▸ TASK INSTRUCTIONS
Your answer should be one number, the count of lines in the data that hold "const".

START SOURCE RECORDS

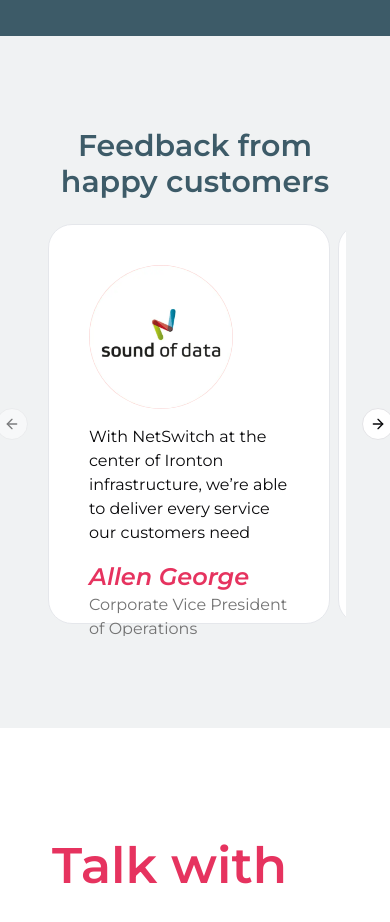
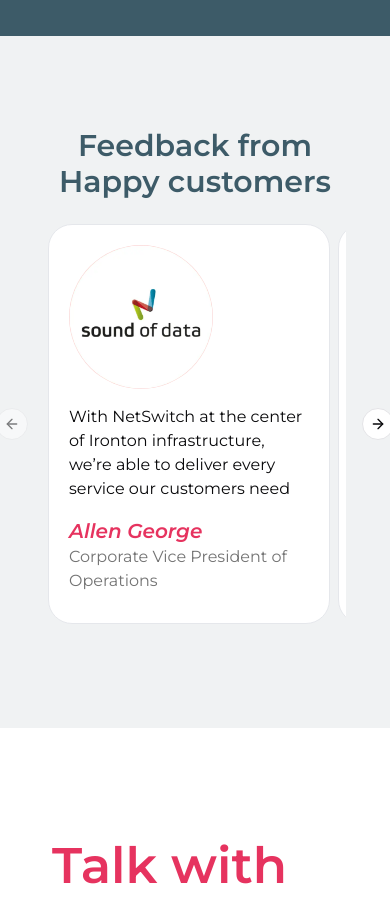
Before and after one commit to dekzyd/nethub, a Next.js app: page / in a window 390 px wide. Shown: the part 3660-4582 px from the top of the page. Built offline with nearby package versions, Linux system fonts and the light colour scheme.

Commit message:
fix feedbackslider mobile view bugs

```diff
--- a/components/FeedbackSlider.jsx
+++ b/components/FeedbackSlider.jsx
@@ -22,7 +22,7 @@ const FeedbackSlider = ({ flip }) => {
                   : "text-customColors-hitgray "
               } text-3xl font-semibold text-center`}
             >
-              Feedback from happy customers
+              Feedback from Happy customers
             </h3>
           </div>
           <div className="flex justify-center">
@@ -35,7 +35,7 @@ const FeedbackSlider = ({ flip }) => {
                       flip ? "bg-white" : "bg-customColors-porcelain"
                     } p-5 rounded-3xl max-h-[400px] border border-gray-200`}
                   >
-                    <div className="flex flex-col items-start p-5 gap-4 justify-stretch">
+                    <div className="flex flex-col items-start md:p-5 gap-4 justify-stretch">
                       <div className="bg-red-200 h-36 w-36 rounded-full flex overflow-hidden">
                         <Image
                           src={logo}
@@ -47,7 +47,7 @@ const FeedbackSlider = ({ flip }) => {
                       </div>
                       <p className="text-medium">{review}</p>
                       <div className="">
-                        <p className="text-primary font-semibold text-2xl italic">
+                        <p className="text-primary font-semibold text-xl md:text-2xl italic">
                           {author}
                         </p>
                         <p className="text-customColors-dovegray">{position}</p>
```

END SOURCE RECORDS
START SOURCE RECORDS

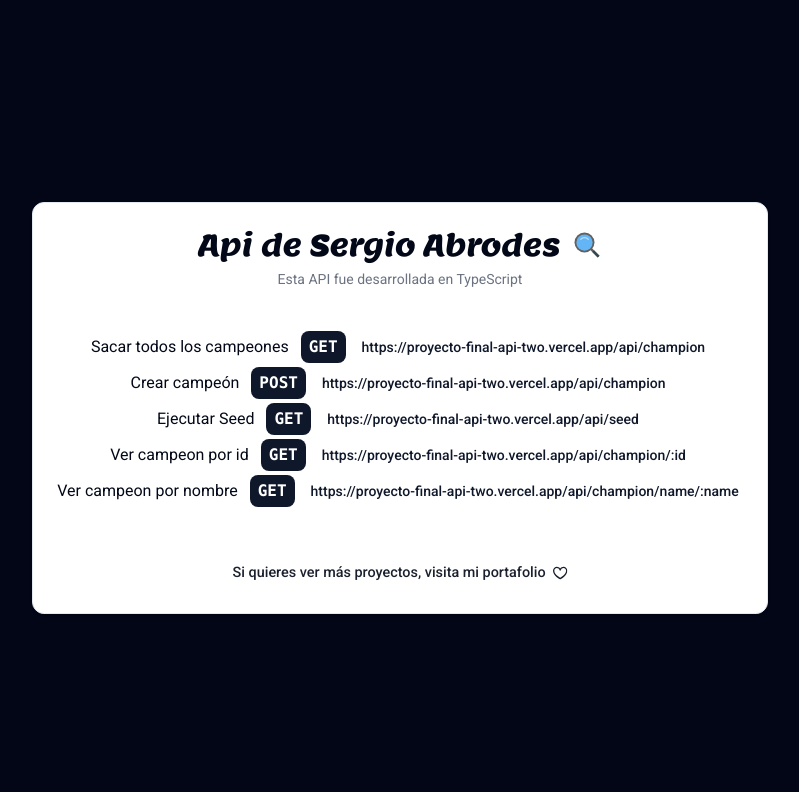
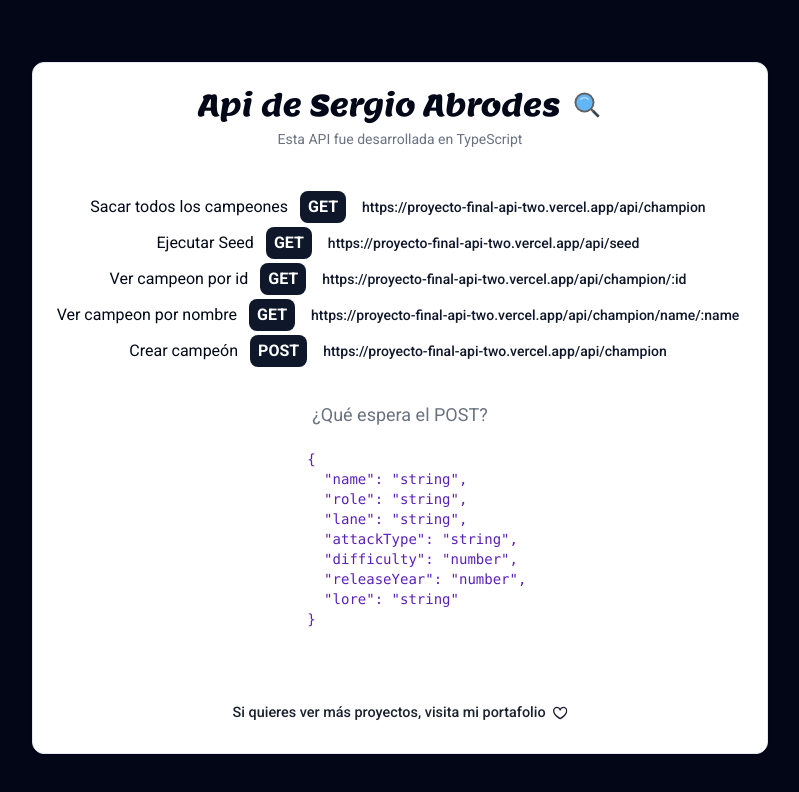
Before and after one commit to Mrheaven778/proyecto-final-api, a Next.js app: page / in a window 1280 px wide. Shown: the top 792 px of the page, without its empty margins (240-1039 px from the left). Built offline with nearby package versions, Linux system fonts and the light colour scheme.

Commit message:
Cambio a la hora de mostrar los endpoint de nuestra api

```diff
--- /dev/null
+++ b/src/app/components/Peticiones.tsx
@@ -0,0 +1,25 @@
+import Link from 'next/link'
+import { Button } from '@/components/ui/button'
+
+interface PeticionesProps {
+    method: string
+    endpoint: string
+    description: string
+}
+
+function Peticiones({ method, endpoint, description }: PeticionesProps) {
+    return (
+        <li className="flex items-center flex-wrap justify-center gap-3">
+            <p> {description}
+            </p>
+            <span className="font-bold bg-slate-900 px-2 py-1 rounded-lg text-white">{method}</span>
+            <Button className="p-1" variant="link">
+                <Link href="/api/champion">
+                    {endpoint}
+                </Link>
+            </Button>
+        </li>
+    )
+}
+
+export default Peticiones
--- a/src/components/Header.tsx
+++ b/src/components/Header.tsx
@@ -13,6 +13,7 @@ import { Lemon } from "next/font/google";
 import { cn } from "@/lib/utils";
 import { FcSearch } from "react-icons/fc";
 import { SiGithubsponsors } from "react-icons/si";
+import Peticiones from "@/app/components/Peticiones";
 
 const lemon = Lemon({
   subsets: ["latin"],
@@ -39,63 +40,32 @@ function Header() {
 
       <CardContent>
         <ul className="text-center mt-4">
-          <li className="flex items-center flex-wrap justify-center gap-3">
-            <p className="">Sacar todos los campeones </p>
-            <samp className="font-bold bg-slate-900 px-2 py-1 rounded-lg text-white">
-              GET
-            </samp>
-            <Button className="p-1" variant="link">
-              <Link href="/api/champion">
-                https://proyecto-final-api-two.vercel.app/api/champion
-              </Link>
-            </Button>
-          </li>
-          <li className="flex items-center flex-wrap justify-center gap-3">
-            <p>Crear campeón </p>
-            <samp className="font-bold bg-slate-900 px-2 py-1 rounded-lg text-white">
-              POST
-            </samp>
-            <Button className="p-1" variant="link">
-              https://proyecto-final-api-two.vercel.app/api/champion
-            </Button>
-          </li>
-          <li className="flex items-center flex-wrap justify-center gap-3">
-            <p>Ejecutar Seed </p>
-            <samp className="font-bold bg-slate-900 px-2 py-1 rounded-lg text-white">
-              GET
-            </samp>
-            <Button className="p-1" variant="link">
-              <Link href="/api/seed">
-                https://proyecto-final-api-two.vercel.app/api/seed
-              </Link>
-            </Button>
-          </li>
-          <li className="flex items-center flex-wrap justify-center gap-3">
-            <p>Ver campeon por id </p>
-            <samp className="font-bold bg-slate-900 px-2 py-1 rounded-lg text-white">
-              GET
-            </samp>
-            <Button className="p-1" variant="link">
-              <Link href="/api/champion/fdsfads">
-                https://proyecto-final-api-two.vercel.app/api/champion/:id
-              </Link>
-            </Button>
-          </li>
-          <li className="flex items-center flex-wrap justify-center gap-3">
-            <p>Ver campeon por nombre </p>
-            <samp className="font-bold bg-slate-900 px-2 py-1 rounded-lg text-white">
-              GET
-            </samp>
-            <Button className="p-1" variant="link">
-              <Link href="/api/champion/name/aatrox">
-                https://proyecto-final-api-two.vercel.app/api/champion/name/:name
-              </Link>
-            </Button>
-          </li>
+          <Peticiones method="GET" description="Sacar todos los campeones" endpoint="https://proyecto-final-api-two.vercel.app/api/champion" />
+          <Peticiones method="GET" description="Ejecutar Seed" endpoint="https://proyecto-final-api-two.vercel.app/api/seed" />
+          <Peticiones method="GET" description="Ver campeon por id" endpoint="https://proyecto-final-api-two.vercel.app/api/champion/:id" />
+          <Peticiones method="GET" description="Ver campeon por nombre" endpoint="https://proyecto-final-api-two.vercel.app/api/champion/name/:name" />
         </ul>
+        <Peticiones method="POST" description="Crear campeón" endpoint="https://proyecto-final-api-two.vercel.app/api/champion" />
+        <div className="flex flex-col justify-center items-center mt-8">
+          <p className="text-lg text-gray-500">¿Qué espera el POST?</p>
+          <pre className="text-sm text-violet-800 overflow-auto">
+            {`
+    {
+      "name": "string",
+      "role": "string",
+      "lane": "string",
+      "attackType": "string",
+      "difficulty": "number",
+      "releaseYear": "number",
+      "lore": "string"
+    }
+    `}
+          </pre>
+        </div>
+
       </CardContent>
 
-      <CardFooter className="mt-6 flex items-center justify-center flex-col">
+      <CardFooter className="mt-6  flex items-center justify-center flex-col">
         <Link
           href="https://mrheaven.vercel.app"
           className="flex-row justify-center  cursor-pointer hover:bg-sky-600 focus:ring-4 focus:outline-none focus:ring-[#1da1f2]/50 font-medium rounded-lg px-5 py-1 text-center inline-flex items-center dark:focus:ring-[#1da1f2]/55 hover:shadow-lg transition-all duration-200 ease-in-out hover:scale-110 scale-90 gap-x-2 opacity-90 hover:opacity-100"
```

END SOURCE RECORDS
START SOURCE RECORDS

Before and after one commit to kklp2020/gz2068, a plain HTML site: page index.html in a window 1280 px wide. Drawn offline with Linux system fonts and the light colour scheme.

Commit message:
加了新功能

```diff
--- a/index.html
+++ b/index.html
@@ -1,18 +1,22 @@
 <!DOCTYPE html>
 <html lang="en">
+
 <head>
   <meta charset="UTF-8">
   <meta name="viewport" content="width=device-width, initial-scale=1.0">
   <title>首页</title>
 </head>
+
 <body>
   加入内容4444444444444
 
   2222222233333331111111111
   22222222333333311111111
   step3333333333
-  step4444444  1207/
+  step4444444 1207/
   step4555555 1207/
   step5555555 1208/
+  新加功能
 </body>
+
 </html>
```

END SOURCE RECORDS

▸ EXERCISE RESULT
4